"The success of DFW is just as important to Grapevine, Coppell, Irving and Euless as it is to Dallas and Fort Worth. DFW was built on regional cooperation, and I think the airport can only benefit from the input of its neighbors," Senator Nelson said. "People need to start realizing that many, if not most, of the people who live in our Metroplex live in small to mid-size cities. These residents are woefully unrepresented when it comes to our airport. The board needs to be more reflective of the community the airport serves."
- Senate Bill 881: Requires the airport to submit by Dec. 31, 2001 to TxDOT a report that identifies land-use plans over the next five years and to divest itself of ownership of all property not designated for essential airport services.
- Senate Bill 882: Restructures the DFW Airport joint board to include one member representing cities adjacent to the airport.

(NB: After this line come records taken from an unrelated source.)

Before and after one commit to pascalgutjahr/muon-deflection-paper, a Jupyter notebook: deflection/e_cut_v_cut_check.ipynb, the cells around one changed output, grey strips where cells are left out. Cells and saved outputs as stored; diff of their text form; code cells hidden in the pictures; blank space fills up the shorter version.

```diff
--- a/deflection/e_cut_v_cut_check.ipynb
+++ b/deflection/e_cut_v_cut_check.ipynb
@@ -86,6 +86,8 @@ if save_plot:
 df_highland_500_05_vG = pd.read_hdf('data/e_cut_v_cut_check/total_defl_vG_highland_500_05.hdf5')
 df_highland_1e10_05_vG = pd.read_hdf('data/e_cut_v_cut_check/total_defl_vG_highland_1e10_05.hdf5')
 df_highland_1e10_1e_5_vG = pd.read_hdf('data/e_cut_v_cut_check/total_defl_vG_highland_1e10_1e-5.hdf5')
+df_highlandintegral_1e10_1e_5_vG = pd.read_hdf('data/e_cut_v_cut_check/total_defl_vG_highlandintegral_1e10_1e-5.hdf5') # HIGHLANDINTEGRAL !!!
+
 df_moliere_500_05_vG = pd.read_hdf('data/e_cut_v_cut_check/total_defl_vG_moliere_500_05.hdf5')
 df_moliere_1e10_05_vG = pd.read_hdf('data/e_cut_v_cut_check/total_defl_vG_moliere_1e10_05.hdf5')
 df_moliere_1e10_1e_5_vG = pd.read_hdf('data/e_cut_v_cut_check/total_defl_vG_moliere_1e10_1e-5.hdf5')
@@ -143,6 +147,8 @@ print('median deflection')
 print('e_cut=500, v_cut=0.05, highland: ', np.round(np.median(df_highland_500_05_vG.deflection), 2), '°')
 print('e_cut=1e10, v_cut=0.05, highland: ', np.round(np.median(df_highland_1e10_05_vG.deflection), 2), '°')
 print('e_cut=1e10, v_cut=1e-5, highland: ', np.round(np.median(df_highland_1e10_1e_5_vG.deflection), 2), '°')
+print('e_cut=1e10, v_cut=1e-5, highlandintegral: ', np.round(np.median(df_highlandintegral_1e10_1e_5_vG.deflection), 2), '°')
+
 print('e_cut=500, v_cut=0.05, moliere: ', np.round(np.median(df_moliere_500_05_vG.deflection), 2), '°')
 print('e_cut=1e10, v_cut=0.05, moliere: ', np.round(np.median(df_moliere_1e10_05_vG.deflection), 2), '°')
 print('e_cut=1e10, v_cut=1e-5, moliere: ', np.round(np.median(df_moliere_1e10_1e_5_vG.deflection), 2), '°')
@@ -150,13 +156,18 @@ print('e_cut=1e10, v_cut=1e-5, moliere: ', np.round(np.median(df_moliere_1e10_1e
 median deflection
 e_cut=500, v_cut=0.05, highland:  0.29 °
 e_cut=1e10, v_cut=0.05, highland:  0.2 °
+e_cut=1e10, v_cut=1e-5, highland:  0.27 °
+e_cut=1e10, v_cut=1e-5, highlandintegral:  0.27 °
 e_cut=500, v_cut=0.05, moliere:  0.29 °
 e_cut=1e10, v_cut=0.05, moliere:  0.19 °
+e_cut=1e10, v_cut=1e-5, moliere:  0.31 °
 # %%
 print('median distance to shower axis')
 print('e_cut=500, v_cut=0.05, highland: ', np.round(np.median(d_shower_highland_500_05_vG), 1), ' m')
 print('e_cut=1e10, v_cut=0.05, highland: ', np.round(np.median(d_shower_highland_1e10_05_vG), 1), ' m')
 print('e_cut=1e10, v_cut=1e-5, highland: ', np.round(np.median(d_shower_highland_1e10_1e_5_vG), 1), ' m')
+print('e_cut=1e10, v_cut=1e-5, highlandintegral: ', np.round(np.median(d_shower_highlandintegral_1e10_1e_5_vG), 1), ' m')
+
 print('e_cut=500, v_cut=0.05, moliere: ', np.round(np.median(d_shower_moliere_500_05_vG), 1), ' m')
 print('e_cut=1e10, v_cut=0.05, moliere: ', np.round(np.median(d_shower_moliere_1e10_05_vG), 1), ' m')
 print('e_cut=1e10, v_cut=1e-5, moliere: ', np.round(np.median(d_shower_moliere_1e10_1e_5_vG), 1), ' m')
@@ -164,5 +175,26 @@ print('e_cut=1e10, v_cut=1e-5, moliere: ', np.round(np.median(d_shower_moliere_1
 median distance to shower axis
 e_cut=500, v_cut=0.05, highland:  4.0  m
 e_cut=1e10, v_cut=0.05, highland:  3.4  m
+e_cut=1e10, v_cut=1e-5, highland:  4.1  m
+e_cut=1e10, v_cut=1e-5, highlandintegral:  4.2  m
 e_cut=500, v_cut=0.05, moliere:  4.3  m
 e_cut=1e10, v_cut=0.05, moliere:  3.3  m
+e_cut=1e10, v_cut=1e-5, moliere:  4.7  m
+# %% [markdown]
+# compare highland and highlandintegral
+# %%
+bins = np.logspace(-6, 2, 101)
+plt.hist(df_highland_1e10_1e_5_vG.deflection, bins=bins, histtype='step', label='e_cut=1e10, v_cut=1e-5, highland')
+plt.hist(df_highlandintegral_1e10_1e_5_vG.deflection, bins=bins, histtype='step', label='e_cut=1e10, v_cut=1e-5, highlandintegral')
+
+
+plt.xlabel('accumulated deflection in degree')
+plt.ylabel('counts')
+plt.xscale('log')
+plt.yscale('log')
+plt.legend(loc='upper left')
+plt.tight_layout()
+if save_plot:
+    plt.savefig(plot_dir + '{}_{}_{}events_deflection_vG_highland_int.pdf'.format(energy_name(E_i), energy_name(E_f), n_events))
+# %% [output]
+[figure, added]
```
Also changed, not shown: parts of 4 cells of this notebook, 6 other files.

The seat will rotate between cities.
- Senate Bill 883: Requires the airport board to obtain the approval of a municipality before attempting to condemn property within that city's jurisdiction.
Senator Nelson filed the bills in part as a response to Senate Bill 569, filed by Senator David Cain of Dallas to force Grapevine and Coppell into tax-sharing agreements with the airport on land that the cities donated on the condition that it would remain on their respective tax rolls. "It is inappropriate for the Texas Legislature to unilaterally impose the will of Dallas and Fort Worth on other cities, especially because this action would erase a contractual obligation," Senator Nelson said.
Responding to criticism that the bill is anti-development, Senator Nelson replied, "I find it interesting that DFW's spokesman basically stated that the airport is trying to enter the economic development business, which is exactly what I'm trying to prevent. How can other cities compete with property-tax free status? What if DFW tried to lure Fidelity out of Westlake ... or lure Eddie Bauer to compete with Bass Pro? It's an unfair advantage, and it only benefits Dallas and Fort Worth. And what about lost revenue to school districts and cities? If big corporations are allowed to build at DFW, no school districts get any benefit. DFW has plenty of room to land planes and to expand. This bill gives them 10 years to tinker with a land-use plan that does not remove money from school children or adversely affect taxpayers."